■ Exercise directions:
Each record should be retyped word for word.

[Records drawn from a dataset]
================================
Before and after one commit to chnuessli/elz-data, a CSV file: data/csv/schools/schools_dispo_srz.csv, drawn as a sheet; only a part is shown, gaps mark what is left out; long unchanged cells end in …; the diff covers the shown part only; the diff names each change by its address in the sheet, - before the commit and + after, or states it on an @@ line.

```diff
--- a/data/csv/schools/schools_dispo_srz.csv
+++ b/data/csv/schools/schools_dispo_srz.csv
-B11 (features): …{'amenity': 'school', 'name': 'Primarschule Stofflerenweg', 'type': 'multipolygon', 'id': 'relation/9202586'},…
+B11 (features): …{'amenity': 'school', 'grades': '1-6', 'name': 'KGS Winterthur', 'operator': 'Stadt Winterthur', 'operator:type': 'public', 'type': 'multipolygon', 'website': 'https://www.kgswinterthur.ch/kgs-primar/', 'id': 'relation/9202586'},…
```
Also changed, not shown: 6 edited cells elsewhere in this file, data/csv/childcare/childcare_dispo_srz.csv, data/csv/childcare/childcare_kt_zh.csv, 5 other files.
================================
■ Solution:
Before and after one commit to chnuessli/elz-data, a CSV file: data/csv/schools/schools_dispo_srz.csv, drawn as a sheet; only a part is shown, gaps mark what is left out; long unchanged cells end in …; the diff covers the shown part only; the diff names each change by its address in the sheet, - before the commit and + after, or states it on an @@ line.

```diff
--- a/data/csv/schools/schools_dispo_srz.csv
+++ b/data/csv/schools/schools_dispo_srz.csv
-B11 (features): …{'amenity': 'school', 'name': 'Primarschule Stofflerenweg', 'type': 'multipolygon', 'id': 'relation/9202586'},…
+B11 (features): …{'amenity': 'school', 'grades': '1-6', 'name': 'KGS Winterthur', 'operator': 'Stadt Winterthur', 'operator:type': 'public', 'type': 'multipolygon', 'website': 'https://www.kgswinterthur.ch/kgs-primar/', 'id': 'relation/9202586'},…
```
Also changed, not shown: 6 edited cells elsewhere in this file, data/csv/childcare/childcare_dispo_srz.csv, data/csv/childcare/childcare_kt_zh.csv, 5 other files.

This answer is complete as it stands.